The Antarctic is a hotbed of scientific research stations studying everything from newly-discovered marine environments to the furthest reaches of the universe. But performing these tasks requires large amounts of fuel, which is not an easy commodity to obtain given the United States Antarctic Program observatories' distance hundreds of miles from the Antarctic coast and the treacherous, shifting ice sheets. The NSF can and has hired C-130s to simply airlift fuel out there but each flight costs a whopping $8,000.
They have also recently begun dragging the supplies to distant outposts aboard tractors but they face the constant danger of falling into a hidden crevasse (read: a crack in the ice sheet 30 feet wide, 200 feet deep, and covered by a weak "bridge" of snow). "In order to get up onto the ice cap, you have to explore a crevasse-free route," project co-lead Jim Lever told The Dartmouth. To do so, tractors have traditionally suspended ground penetrating radar ahead of themselves on 30-foot booms but this method only leaves 2.5 seconds to react before falling in.

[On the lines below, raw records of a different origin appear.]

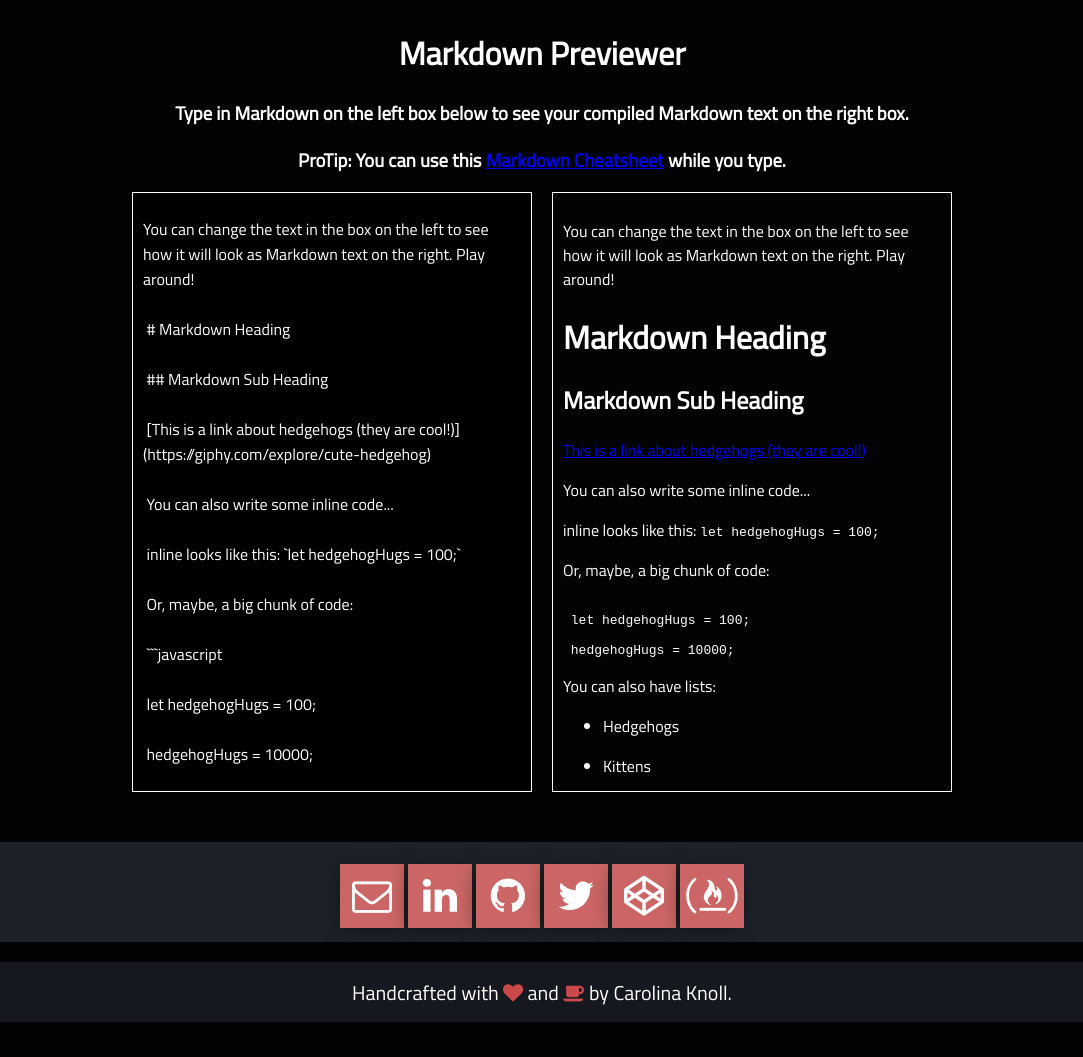
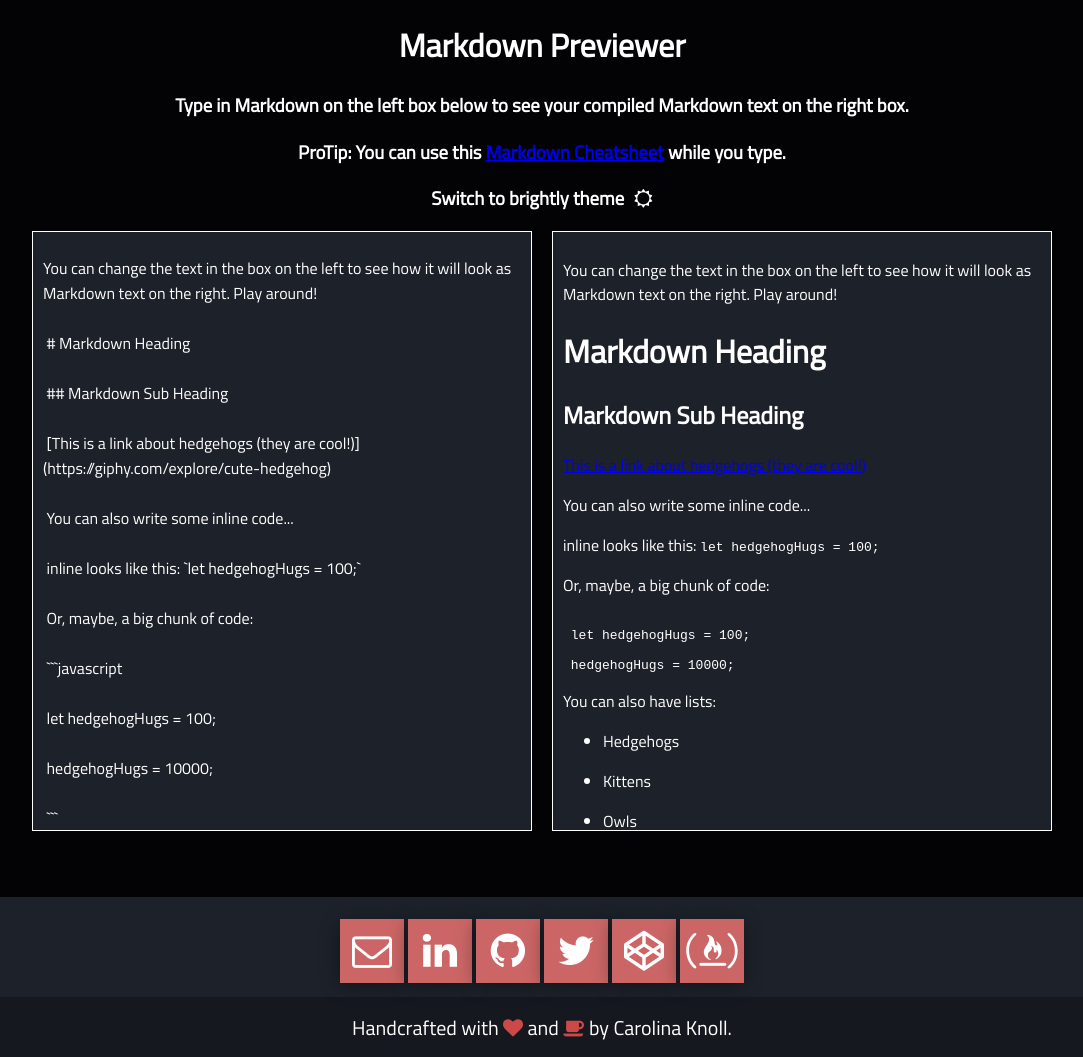
Before and after one commit to carolinaknoll/markdown-previewer, a React app: page / in a window 1280 px wide. Shown: the whole page, without its empty margins (98-1181 px from the left). Before the commit the page ends 1030 px from the top, so only its background shows below. Built offline with nearby package versions, Linux system fonts and the light colour scheme.

Commit message:
Add support for nightly/brightly theme switching, fix footer spacing issue

```diff
--- a/src/assets/styles/footer.css
+++ b/src/assets/styles/footer.css
@@ -1,6 +1,5 @@
 .brightly-theme .footer-top {
   background: #eceff1;
-  border-top: 1px solid #FFF;
 }
 
 .brightly-theme .footer-bottom {
@@ -19,6 +18,11 @@
   flex-shrink: 0;
 }
 
+.footer-top,
+.footer-bottom {
+  transition: 1s;
+}
+
 .footer-top {
   min-height: 100px;
   width: 100%;
@@ -32,6 +36,7 @@
 .footer p {
   font-size: 20px;
   text-align: center;
+  margin: 0;
 }
 
 .footer .social-list {
@@ -40,10 +45,6 @@
 
 .footer-bottom p {
   padding-top: 15px;
-}
-
-.footer-bottom p:hover .fa {
-  animation: tada 1s infinite;
 }
 
 .footer-bottom .fa {
--- a/src/assets/styles/markdown-previewer.css
+++ b/src/assets/styles/markdown-previewer.css
@@ -1,7 +1,5 @@
 body {
-  background: #030305;
   box-sizing: border-box;
-  color: #FFF;
   display: flex;
   flex-direction: column;
   font-family: 'Titillium Web', sans-serif;
@@ -9,8 +7,40 @@ body {
   height: 100%;
 }
 
+html, body {
+  height: 100%;
+  width: 100%;
+  margin: 0;
+}
+
 .content-container {
   flex: 1 0 auto;
   margin-bottom: 50px;
+  height: 100%;
   width: 100%;
 }
+
+.nightly-theme {
+  background: #030305;
+  color: #FFF;
+}
+
+.brightly-theme {
+  background: #cfd8dc;
+  color: #000;
+}
+
+.nightly-theme,
+.brightly-theme {
+  display: flex;
+  flex-direction: column;
+  transition: 1s;
+}
+
+.toggle-theme {
+  text-align: center;
+}
+
+.toggle-theme .fa {
+  margin-left: 10px;
+}
--- a/src/assets/styles/user-input.css
+++ b/src/assets/styles/user-input.css
@@ -6,11 +6,10 @@
 
 .input-box,
 .preview-box {
-  border: 1px solid #FFF;
   box-sizing: border-box;
   display: inline-block;
   height: 600px;
-  width: 400px;
+  width: 500px;
 }
 
 .input-box {
@@ -18,11 +17,9 @@
   overflow-y: hidden;
 }
 
-.input-container textarea {
-  background: #000;
+.input-box textarea {
   border: none;
   box-sizing: border-box;
-  color: #FFF;
   font-family: 'Titillium Web', sans-serif;
   height: 100%;
   resize: none;
@@ -38,3 +35,31 @@
   overflow-y: auto;
   padding: 10px;
 }
+
+.input-box textarea,
+.preview-box {
+  transition: 1s;
+}
+
+.brightly-theme .input-box,
+.brightly-theme .preview-box {
+  border: 1px solid #000;
+  background: #cfd8dc;
+}
+
+.nightly-theme .input-box,
+.nightly-theme .preview-box {
+  border: 1px solid #FFF;
+}
+
+.nightly-theme .input-box textarea,
+.nightly-theme .preview-box {
+  background: #1d2129;
+  color: #FFF;
+}
+
+.brightly-theme .input-box textarea,
+.brightly-theme .preview-box {
+  background: #eceff1;
+  color: #000;
+}
--- a/src/containers/markdown-previewer.js
+++ b/src/containers/markdown-previewer.js
@@ -4,11 +4,31 @@ import Header from '../components/common/header';
 import Footer from '../components/common/footer';
 
 export default class MarkdownPreviewer extends Component {
+  constructor(props) {
+    super(props);
+
+    this.state = {
+      isNightlyTheme: true,
+    }
+  }
+
+  toggleTheme = (event) => {
+    this.setState({isNightlyTheme: !this.state.isNightlyTheme});
+  }
+
   render() {
+    const {isNightlyTheme} = this.state;
+
     return (
-      <div className="nightly-theme">
+      <div className={isNightlyTheme ? 'nightly-theme' : 'brightly-theme'}>
         <div className="content-container">
           <Header />
+
+          <h3 className="toggle-theme" onClick={this.toggleTheme}>
+            Switch to {isNightlyTheme ? 'brightly' : 'nightly'} theme
+            <i className={isNightlyTheme ? 'fa fa-sun-o' : 'fa fa-moon-o'}></i>
+          </h3>
+
           <UserInput />
         </div>
 
```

But now, tractor crews are being led by the Yeti, a four-wheel drive rover equipped with ground penetrating radar designed by students at Dartmouth's Thayer School of Engineering coordinating with engineers from the US Army Cold Regions Research and Engineering Lab in Hanover. "Yeti does exactly the same thing [as the boom-suspension method], but you can program it a route and have it drive a route in front of the lead vehicle, and it will use the radar to find where the crevasses are," Lever said.
The radar "generates a continuous wave form of the layers it detects under the surface," Lever continued. Solid ice pack creates a steady horizontal band pattern while concealed crevasses appear as an "interference pattern that has a very characteristic appearance." Plus, the rover is both light enough—just 150 pounds—to avoid breaking the snow bridge and tumbling to a frozen grave as well as cheap enough—just $25,000—to be easily replaceable if it does.
"It's not likely to fall through, and there's no danger to the robot except losing the robot," said Laura Ray, Dartmouth engineer and co-lead of the Yeti project. In fact, the NSF estimates that Yeti-guided trips to McMurdo Station alone will save the organization $2 million annually over the C-130 method.
Researchers are already looking to build more Yetis to guide additional supply runs throughout Greenland and the Arctic as well as transfer the Yeti's technology—currently limited by the rover's three-hour battery life—to Dartmouth's solar-powered Cool Robot.